In medicine, ‘long term’ or ‘chronic’ is defined as drug use of up to 6 months or more. While long-term use of hydrocodone is considered a relatively safe and effective therapy when used as prescribed by a doctor, taking hydrocodone for years can affect the body and brain. First, long-term hydrocodone use may lead to hydrocodone dependence and increased tolerance to opioids. Those who become physically dependent and go through hydrocodone withdrawal symptoms when doses are stopped or lowered abruptly.
Some of the more common side effects of long-term hydrocodone use:
- anxiety or mood disorders
- excessive sweating
- fatigue and body weakness
- impaired coordination
- impaired mental alertness
- sleeping troubles
- urinary retention
Prolonged use of hydrocodone
Consistent, regular use of hydrocodone for a period of time can cause dependency and potentially harsh withdrawal symptoms when you try to stop taking it. The prolonged use of hydrocodone may lead to developing a level of drug tolerance in the system. At this point, hydrocodone users usually start to take a bigger dose to trigger the wanted euphoric effect.

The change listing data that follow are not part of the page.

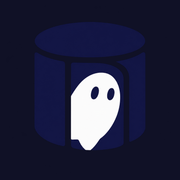
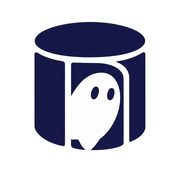
chore: - 아이콘 이미지 배경 추가 - 앱 설명 수정

diff --git a/src/components/install-guide-button.tsx b/src/components/install-guide-button.tsx
@@ -1,0 +1,113 @@
+"use client";
+
+import { ChevronRight, Download, Share, SquarePlus } from "lucide-react";
+import { useEffect, useState } from "react";
+
+import { BottomSheet } from "@/components/bottom-sheet";
+
+type BeforeInstallPromptEvent = Event & {
+  prompt: () => Promise<void>;
+  userChoice: Promise<{ outcome: "accepted" | "dismissed" }>;
+};
+
+const isStandaloneDisplay = () =>
+  window.matchMedia("(display-mode: standalone)").matches ||
+  (window.navigator as unknown as { standalone?: boolean }).standalone === true;
+
+export const InstallGuideButton = () => {
+  const [open, setOpen] = useState(false);
+  const [isIOS, setIsIOS] = useState(false);
+  const [isStandalone, setIsStandalone] = useState(false);
+  const [deferredPrompt, setDeferredPrompt] =
+    useState<BeforeInstallPromptEvent | null>(null);
+
+  useEffect(() => {
+    setIsIOS(
+      /iPad|iPhone|iPod/.test(navigator.userAgent) &&
+        !("MSStream" in window),
+    );
+    setIsStandalone(isStandaloneDisplay());
+
+    const handleBeforeInstallPrompt = (event: Event) => {
+      event.preventDefault();
+      setDeferredPrompt(event as BeforeInstallPromptEvent);
+    };
+
+    window.addEventListener("beforeinstallprompt", handleBeforeInstallPrompt);
+    return () =>
+      window.removeEventListener(
+        "beforeinstallprompt",
+        handleBeforeInstallPrompt,
+      );
+  }, []);
+
+  if (isStandalone) return null;
+
+  const handleClick = async () => {
+    if (deferredPrompt) {
+      await deferredPrompt.prompt();
+      const { outcome } = await deferredPrompt.userChoice;
+      if (outcome === "accepted") setDeferredPrompt(null);
+      return;
+    }
+
+    setOpen(true);
+  };
+
+  return (
+    <>
+      <button
+        type="button"
+        onClick={handleClick}
+        className="border-border bg-surface hover:border-primary/30 flex w-full items-center gap-3 rounded-xl border p-3 text-left shadow-sm transition-all hover:shadow"
+      >
+        <span className="bg-point/40 flex size-9 shrink-0 items-center justify-center rounded-full">
+          <Download className="text-primary size-4" />
+        </span>
+        <span className="text-text flex-1 text-sm font-bold">앱 설치하기</span>
+        <ChevronRight className="text-text-muted size-4" />
+      </button>
+
+      <BottomSheet open={open} onOpenChange={setOpen} title="앱 설치 방법">
+        {isIOS ? (
+          <ol className="flex flex-col gap-3">
+            <GuideStep index={1}>
+              하단 메뉴에서 공유 버튼(
+              <Share className="text-text mx-1 inline size-4" />)을 탭하세요
+            </GuideStep>
+            <GuideStep index={2}>
+              메뉴에서 &quot;홈 화면에 추가&quot;(
+              <SquarePlus className="text-text mx-1 inline size-4" />)를
+              선택하세요
+            </GuideStep>
+            <GuideStep index={3}>오른쪽 위 &quot;추가&quot;를 눌러 완료하세요</GuideStep>
+          </ol>
+        ) : (
+          <ol className="flex flex-col gap-3">
+            <GuideStep index={1}>브라우저 메뉴(⋮ 또는 …)를 여세요</GuideStep>
+            <GuideStep index={2}>
+              &quot;앱 설치&quot; 또는 &quot;홈 화면에 추가&quot;를 선택하세요
+            </GuideStep>
+          </ol>
+        )}
+      </BottomSheet>
+    </>
+  );
+};
+
+const GuideStep = ({
+  index,
+  children,
+}: {
+  index: number;
+  children: React.ReactNode;
+}) => (
+  <li className="flex items-start gap-2.5">
+    <span className="bg-point/40 text-primary flex size-5 shrink-0 items-center justify-center rounded-full text-xs font-bold">
+      {index}
+    </span>
+    <span className="text-text pt-0.5 text-sm leading-relaxed">
+      {children}
+    </span>
+  </li>
+);

diff --git a/src/app/manifest.ts b/src/app/manifest.ts
@@ -1,25 +1,25 @@
-import type { MetadataRoute } from 'next'
- 
+import type { MetadataRoute } from "next";
+
 export default function manifest(): MetadataRoute.Manifest {
   return {
-    name: '회전문',
-    short_name: '회전문',
-    description: '공연 관련 정보를 제공하는 웹 애플리케이션',
-    start_url: '/',
-    display: 'standalone',
-    background_color: '#23285e',
-    theme_color: '#23285e',
+    name: "회전문",
+    short_name: "회전문",
+    description: "티켓팅 전에 확인하는 뮤지컬/연극 캐스팅 정보",
+    start_url: "/",
+    display: "standalone",
+    background_color: "#23285e",
+    theme_color: "#23285e",
     icons: [
       {
-        src: '/icon-192x192.png',
-        sizes: '192x192',
-        type: 'image/png',
+        src: "/icon-192x192.png",
+        sizes: "192x192",
+        type: "image/png",
       },
       {
-        src: '/icon-512x512.png',
-        sizes: '512x512',
-        type: 'image/png',
+        src: "/icon-512x512.png",
+        sizes: "512x512",
+        type: "image/png",
       },
     ],
-  }
+  };
 }

diff --git a/src/app/layout.tsx b/src/app/layout.tsx
@@ -9,7 +9,7 @@ import "./globals.css";
 
 export const metadata: Metadata = {
   title: "회전문 | Hoejeonmun",
-  description: "공연 관련 정보를 제공하는 웹 애플리케이션",
+  description: "티켓팅 전에 확인하는 뮤지컬/연극 캐스팅 정보",
   appleWebApp: {
     capable: true,
     statusBarStyle: "default",
@@ -28,7 +28,7 @@ export default function RootLayout({
 }>) {
   return (
     <html lang="ko">
-      <Analytics/>
+      <Analytics />
       <body className="bg-primary">
         <SerwistProvider swUrl="/serwist/sw.js">
           {children}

When you cut down on hydrocodone dose after you are dependent on it, the brain and the body have adapted to its presence. Because hydrocodone is a central nervous system depressant, the brain “speeds up” some processes to achieve homeostasis and function normally. So, when you stop taking hydrocodone, withdrawal symptoms are actually these processes “slowing down” again until hydrocodone completely leaves the system. For hydrocodone, these symptoms often mimic a bad flu.
Usually, hydrocodone withdrawal starts a few hours after a missed dose, peak about 72 hours after the last intake, and can take more than a week before physical symptoms start to fade away. Some of the most commonly reported hydrocodone withdrawal symptoms include:
- abdominal cramping
- chills, goose bumps
- diarrhea, nausea, or vomiting
- mood disorders
- muscle pain and aches
- runny nose or tearing of the eyes
Hydrocodone use questions
RX drugs like hydrocodone must be taken as the doctor recommends. So, be very careful when you are using hydrocodone because it is a strong narcotic and you may require hydrocodone addiction treatment if you’ve been using or abusing it for a longer period of time. Furthermore, if you still have any concerns about hydrocodone use, please do not hesitate to ask. Your questions and comments are welcomed in the section below.